"I am sticking with him. I'm just putting him in a different spot. I think the magnitude of that leadoff spot, the strikeouts so far, it's gotta get to you a little bit."
Torii Hunter started the game batting leadoff for the first time since July 4, 1999.
Jackson -- who hit .272 with 12 home runs and 49 RBIs and scored 99 runs during the regular season -- has had a miserable postseason.
He's batting .091 (3 for 33) with 18 strikeouts. The next closest player in terms of strikeouts is Hunter, who has 10.
"You’re trying no matter what," Jackson said after Game 3. "If you don’t try hard enough, I guess you wouldn’t be trying. You just gotta keep battling. That’s all you can do."
Hunter said he's been giving Jackson advice all season.
"This guy has all the athletic ability in the world," Hunter said. "God has blessed him tremendously. All he has to do is trust it."
Hunter was followed by Miguel Cabrera, Prince Fielder, Victor Martinez, Jhonny Peralta, Alex Avila, Omar Infante, Jackson and Jose Iglesias.
"Basically, I just moved everybody up," Leyland said. "In the first inning, we'll have Hunter, who's had some success, who's tough and who's had some success against (Jake) Peavy.
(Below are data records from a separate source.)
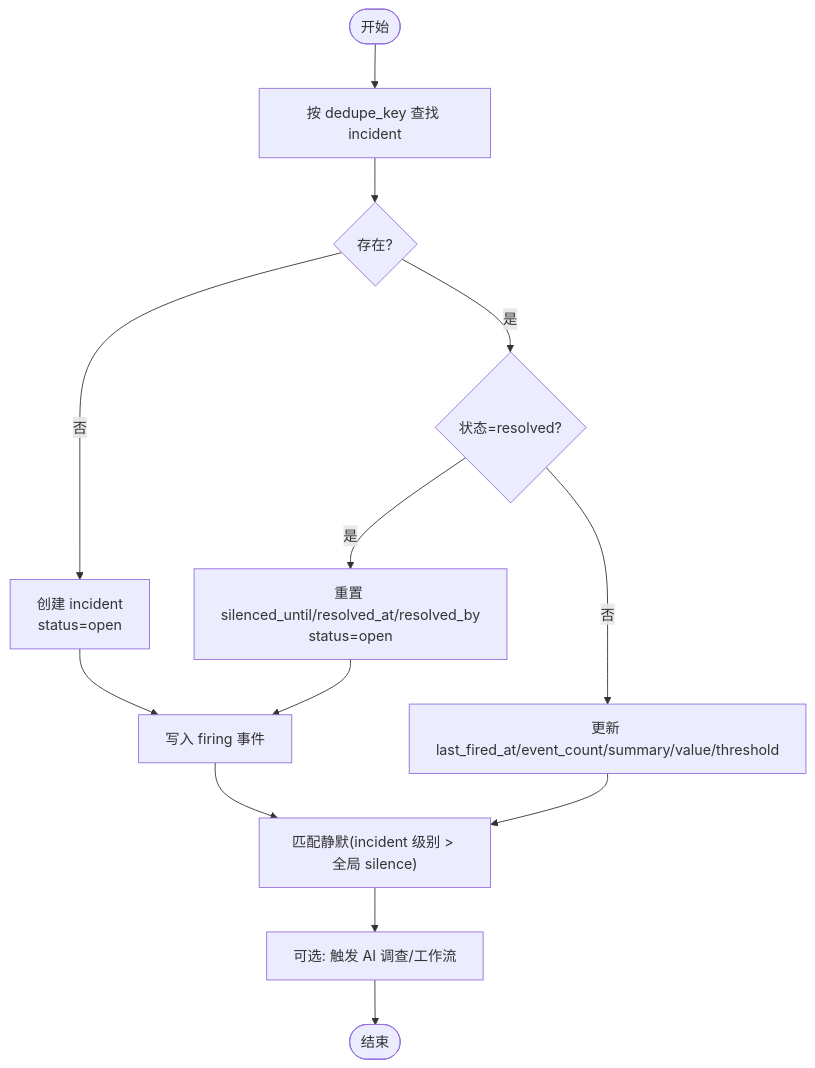
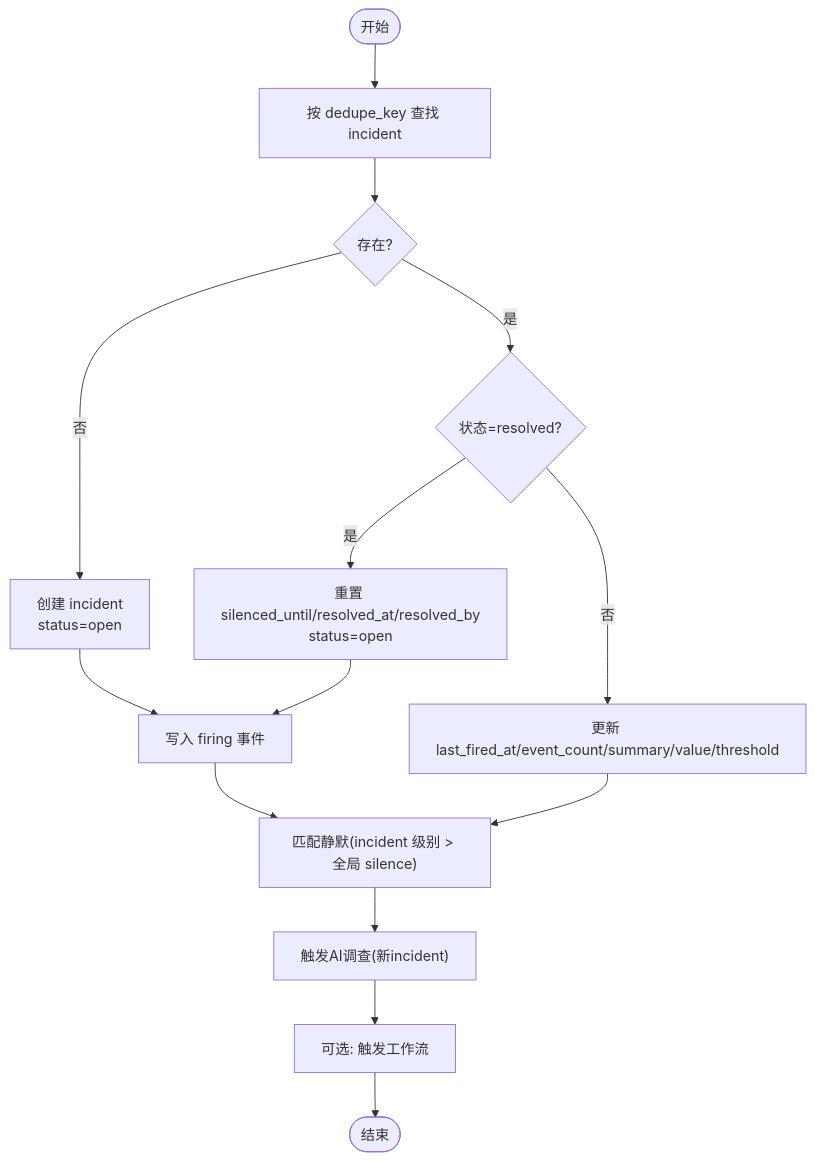
One commit to xied1133-oss/ongrid changed the fourth of 10 diagrams in .qoder/repowiki/zh/content/前端应用/API 集成/业务接口/告警管理接口/告警事件管理.md. Above: the diagram before and after it, drawn with Mermaid. The commit also changed other lines of this file and 298 other files, not shown here.

````diff
--- a/.qoder/repowiki/zh/content/前端应用/API 集成/业务接口/告警管理接口/告警事件管理.md
+++ b/.qoder/repowiki/zh/content/前端应用/API 集成/业务接口/告警管理接口/告警事件管理.md
@@ -155,15 +172,16 @@
 ```mermaid
 flowchart TD
 Start(["开始"]) --> CheckDedupe["按 dedupe_key 查找 incident"]
 CheckDedupe --> Found{"存在?"}
 Found -- 否 --> CreateInc["创建 incident<br/>status=open"]
 CreateInc --> WriteEvent["写入 firing 事件"]
 Found -- 是 --> StateCheck{"状态=resolved?"}
 StateCheck -- 是 --> Reopen["重置 silenced_until/resolved_at/resolved_by<br/>status=open"]
 StateCheck -- 否 --> Bump["更新 last_fired_at/event_count/summary/value/threshold"]
 Reopen --> WriteEvent
 Bump --> MatchSilence["匹配静默(incident 级别 > 全局 silence)"]
 WriteEvent --> MatchSilence
-MatchSilence --> Optional["可选: 触发 AI 调查/工作流"]
+MatchSilence --> TriggerAI["触发AI调查(新incident)"]
+TriggerAI --> Optional["可选: 触发工作流"]
 Optional --> End(["结束"])
 ```
````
Then I follow it up with two guys who can hit it out of the ballpark."
In his long career, Hunter has hit leadoff in just 25 games, batting .164 (11 of 67) with two doubles, a triple, four walks and 13 strikeouts.
"For me, I don't change my approach too much," Hunter said. "You only lead off the beginning of the game, then you're just up there."
Although Leyland said the Boston Red Sox pitchers have been very good, he felt he needed to do something different to try to get his hitters going.
"I thought long and hard if I could come up with something," Leyland said. "I think it makes a lot of sense.
"We scored one run and no runs in two of the three games, so it certainly can't hurt. We're going to take a shot."
Only Martinez (.419) and Peralta (.417) have hit well in the postseason. Even Cabrera, who is still ailing with the abdominal injury, is batting .226.
Fielder is hitting .276 but has only one extra-base hit, a double, and no RBIs.
"He hasn't hit a ball out of the ballpark or a lot of extra-base hits," Leyland said. "That happens. That's just part of it.
"It's like I've always said, when he stands in the batter's box, you think something big can happen at any time, and I still feel that way."
As a team, the Tigers are batting .231 in the postseason. It's even worse for the Red Sox, who are hitting .224.
These were the top two American League offenses in the regular season.
"We gotta try something," Leyland said. "We gotta get on the board somehow. We gotta get some runs.
"You gotta kind of be a little creative with what we've got. That's what I tried to do, for better or worse."